A pilot program to bring students from the College to China wrapped up its inaugural session with a symposium on Nov. 4. The students selected as Wanxiang Ambassador Fellows presented their research on the economy, culture and future of China to a group that included the main sponsor of the program, Pin Ni, president of the Wanxiang America Corporation.
“A good, healthy relationship between the U.S. and China comes from understanding each other, working with each other, and compromising with each other,” Ni told the students, adding that such cooperation takes work. “No matter how close we are, we’ll always have a differences of opinion as the two largest economies in the world,” he said.
The 30 students spent six weeks in China through the fellowship, administered by the Metcalf Internship Program and Career Advancement. They took culture and language classes in Hangzhou, apprenticed for an electric vehicle company, and worked with professionals in the sustainable energy industry.
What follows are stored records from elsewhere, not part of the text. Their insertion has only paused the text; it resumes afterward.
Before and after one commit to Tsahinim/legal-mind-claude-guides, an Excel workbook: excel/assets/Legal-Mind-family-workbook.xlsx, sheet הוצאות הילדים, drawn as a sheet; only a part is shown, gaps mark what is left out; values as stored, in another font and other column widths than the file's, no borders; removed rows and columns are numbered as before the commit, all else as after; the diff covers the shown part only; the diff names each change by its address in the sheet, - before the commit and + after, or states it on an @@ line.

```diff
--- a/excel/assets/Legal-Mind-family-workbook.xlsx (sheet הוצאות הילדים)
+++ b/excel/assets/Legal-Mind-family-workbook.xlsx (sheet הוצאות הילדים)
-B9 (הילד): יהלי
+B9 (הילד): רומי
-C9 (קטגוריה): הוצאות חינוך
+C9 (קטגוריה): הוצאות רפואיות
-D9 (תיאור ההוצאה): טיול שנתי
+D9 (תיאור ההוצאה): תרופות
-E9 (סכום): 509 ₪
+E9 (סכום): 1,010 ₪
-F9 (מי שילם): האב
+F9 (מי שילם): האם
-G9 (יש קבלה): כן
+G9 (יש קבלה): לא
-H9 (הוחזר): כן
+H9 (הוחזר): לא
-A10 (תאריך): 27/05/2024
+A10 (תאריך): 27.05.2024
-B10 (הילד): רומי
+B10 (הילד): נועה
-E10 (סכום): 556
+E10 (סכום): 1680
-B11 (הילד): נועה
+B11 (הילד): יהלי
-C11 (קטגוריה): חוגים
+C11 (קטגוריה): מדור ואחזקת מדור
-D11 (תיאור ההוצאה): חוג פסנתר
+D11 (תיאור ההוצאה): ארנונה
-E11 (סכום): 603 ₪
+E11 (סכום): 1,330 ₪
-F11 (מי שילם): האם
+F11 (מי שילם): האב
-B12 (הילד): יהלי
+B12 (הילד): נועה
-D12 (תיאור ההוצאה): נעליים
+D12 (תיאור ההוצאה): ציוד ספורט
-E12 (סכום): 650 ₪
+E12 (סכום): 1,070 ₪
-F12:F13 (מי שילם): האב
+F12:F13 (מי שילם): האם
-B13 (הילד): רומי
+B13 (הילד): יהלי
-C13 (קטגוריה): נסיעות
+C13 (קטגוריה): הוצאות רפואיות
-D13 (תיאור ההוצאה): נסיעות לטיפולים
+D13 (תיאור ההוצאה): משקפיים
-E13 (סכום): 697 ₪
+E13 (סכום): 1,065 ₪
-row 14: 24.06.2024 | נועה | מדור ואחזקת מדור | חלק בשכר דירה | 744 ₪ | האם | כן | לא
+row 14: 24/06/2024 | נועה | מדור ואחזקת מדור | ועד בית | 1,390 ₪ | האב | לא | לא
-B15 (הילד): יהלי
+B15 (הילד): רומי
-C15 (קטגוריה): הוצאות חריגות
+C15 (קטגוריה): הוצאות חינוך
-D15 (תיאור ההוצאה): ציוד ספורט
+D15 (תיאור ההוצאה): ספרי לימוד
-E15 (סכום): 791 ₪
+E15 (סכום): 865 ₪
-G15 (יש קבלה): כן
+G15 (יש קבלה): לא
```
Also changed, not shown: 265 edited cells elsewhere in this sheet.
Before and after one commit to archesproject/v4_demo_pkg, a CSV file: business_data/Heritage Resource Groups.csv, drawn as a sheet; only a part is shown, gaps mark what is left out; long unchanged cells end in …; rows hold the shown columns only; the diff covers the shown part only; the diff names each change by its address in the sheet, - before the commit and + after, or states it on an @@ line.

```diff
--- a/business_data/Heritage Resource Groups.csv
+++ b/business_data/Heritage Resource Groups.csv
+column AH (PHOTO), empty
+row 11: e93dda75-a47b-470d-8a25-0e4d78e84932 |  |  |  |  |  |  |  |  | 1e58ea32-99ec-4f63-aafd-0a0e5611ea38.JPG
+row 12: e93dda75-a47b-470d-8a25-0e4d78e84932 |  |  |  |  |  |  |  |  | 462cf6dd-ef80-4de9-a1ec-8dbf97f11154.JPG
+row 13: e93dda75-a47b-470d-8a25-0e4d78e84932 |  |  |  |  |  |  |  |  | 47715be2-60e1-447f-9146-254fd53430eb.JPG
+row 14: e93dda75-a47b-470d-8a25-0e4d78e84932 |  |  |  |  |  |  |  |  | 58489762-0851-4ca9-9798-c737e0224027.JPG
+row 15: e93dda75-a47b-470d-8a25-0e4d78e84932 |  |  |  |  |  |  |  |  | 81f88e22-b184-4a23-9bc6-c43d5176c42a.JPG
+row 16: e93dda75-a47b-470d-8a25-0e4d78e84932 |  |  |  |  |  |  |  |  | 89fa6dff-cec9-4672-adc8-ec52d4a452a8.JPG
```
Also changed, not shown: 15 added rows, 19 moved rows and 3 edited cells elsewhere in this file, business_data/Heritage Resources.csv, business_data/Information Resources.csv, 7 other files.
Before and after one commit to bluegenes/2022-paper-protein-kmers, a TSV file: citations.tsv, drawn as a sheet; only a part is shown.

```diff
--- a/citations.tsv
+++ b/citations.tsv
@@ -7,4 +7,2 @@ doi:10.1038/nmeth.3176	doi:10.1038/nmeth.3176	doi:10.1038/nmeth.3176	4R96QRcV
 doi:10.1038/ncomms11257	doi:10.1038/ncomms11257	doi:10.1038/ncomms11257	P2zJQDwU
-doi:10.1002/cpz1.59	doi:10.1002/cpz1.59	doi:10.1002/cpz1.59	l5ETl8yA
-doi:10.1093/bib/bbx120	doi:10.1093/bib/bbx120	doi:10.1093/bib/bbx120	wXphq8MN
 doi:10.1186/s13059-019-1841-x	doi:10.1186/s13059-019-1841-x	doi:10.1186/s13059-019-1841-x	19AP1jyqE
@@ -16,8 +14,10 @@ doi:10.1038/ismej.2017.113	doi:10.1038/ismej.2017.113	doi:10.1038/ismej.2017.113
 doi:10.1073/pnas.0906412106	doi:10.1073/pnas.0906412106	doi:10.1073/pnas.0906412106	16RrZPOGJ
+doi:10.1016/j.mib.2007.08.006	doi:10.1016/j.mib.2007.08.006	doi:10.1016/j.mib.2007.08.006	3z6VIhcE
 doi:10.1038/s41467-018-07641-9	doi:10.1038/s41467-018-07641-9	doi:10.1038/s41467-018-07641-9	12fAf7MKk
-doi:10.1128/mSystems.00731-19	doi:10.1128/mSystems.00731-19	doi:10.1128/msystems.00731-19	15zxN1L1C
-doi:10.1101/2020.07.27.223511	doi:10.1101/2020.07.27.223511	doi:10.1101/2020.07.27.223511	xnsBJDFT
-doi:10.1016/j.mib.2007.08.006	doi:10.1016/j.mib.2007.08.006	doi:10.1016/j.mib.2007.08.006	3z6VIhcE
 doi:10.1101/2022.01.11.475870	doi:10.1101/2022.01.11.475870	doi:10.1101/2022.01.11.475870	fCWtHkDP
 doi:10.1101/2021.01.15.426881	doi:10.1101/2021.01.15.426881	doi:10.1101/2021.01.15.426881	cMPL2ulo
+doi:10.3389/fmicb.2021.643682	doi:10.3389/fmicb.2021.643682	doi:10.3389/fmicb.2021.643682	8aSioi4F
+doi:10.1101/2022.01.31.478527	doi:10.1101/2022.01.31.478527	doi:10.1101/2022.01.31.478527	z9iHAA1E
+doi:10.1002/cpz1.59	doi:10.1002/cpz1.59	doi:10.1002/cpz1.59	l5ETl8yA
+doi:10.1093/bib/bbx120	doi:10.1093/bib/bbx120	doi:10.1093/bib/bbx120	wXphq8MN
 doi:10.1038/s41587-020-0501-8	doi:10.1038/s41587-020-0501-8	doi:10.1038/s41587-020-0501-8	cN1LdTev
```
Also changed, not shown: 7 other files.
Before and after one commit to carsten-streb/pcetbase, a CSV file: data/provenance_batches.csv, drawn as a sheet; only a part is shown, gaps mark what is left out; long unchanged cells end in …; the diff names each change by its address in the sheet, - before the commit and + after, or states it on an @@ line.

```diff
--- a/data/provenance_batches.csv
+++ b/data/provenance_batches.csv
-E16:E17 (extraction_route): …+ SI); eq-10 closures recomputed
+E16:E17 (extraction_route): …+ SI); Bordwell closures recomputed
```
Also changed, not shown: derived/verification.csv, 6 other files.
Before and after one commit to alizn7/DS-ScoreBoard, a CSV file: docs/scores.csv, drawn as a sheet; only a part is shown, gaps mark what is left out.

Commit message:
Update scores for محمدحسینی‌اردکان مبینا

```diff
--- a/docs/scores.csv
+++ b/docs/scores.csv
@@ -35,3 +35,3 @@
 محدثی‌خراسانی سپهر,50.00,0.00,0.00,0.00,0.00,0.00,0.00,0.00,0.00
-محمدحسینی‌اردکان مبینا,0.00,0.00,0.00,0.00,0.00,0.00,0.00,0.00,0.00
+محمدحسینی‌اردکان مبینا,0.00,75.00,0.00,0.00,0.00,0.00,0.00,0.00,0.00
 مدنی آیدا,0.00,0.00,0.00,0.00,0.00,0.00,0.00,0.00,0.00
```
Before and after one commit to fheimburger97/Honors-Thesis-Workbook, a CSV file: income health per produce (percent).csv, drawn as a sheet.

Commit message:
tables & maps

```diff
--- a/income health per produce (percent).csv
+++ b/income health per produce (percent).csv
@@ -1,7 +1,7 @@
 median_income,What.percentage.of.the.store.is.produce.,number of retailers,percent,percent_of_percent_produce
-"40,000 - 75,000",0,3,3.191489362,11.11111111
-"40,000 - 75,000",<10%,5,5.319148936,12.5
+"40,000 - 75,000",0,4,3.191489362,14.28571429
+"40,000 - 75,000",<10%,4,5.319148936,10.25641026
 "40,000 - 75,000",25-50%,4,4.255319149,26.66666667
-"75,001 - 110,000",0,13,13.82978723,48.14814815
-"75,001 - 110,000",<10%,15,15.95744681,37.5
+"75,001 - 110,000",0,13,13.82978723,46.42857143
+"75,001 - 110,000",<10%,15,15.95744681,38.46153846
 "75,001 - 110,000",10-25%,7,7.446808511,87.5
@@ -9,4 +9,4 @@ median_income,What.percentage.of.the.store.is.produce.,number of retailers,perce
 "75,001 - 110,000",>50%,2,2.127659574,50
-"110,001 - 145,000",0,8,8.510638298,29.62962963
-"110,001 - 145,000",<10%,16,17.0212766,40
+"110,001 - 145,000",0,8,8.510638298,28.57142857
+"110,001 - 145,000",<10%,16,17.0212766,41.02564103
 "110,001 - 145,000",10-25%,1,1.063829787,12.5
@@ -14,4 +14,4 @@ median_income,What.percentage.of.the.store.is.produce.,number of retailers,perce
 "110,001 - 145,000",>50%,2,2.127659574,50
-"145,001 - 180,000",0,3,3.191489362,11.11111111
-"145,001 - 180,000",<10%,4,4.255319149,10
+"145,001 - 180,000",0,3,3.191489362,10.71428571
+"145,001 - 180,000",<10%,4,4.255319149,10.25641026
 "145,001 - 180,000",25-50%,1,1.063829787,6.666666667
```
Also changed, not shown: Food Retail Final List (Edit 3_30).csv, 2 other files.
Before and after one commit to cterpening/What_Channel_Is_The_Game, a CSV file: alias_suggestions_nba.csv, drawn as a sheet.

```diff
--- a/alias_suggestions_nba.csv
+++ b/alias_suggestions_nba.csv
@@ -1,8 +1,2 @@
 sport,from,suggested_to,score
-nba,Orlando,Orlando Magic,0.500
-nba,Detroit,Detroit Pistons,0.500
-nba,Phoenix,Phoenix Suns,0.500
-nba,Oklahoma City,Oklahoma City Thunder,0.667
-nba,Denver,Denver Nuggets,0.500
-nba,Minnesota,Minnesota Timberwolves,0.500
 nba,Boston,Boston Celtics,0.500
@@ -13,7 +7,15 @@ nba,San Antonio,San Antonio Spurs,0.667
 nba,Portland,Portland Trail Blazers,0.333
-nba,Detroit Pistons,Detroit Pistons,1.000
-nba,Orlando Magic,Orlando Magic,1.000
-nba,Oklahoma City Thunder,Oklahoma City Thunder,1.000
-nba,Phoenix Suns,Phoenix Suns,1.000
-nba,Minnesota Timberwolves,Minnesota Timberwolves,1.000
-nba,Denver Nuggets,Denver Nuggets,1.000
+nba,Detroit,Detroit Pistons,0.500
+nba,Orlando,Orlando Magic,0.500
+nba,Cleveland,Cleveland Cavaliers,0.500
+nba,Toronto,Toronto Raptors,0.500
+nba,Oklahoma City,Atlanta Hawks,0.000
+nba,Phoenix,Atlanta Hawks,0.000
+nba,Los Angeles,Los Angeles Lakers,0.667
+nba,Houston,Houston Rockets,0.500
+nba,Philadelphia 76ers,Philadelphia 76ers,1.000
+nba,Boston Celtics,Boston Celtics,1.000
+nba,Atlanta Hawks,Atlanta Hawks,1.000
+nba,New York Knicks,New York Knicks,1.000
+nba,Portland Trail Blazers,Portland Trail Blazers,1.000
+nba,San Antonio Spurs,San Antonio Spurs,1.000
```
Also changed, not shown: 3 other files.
Students also created their own research projects related to the trip and presented their findings during the symposium.
“It’s our hope that each of the Wanxiang Fellows gained powerful and personal insights about the economy, culture, and future of China, and augmented their formal education through this experience,” said John W. Boyer, dean of the College.
The fellowship was created as part of President Barack Obama’s “100,000 Strong” initiative, an effort to boost the number and the diversity of American students studying in China and learning Mandarin. The students who were selected to participate in the six-week program also were part of the College’s Metcalf Internship Program, which provides substantive internship and professional development opportunities to undergraduates in locations around the world.
Bridget Pals, a fourth-year student in physics and economics from Wilmette, Ill., joined the program in the hopes of seeing how the green technology economy is developing in China. “We need alternative methods for power, and there are people in China who are approaching this problem on a huge scale,” she said.
For a research project related to the topic, Pals investigated biomass energy as a potential source of cleaner power in the United States. She looked at how the 39 million tons of excess crop residue generated in the United States every year could power millions of rural households. “This work is still preliminary, but working with green technology is something that I’d love to continue,” she said.
Caroline Bye, a second-year student studying public policy in the College, spent much of her time in China talking with factory workers who build electric cars. She wrote a sociological study on the themes she observed after asking them about their ambitions and their sense of happiness or fulfillment. “The people I met said that they were very content with living in China, and content with their jobs,” she said. Many said they had no interest in traveling outside of China, for example.
Bye said working on her project, titled “Social Themes in Daily and Business Life in China,” gave her a starting point for understating China’s international actions with more context of the people and culture.
“I hope more students study in China, because the people and the economy are a vital part of our global system,” she said.
Other student research projects focused on topics as diverse as the international electric vehicle market, Chinese investment in Africa, and how green technologies are adopted in democratic and autocratic states. They were printed on posters that were displayed around the Ida Noyes Cloister Club.
Ni visited each poster and talked with the students about their research and their impressions of the fellowship. He also asked the students for their feedback on how to make the program more meaningful and effective in the future.
“You’re welcome back to China any time, under any circumstances,” he said.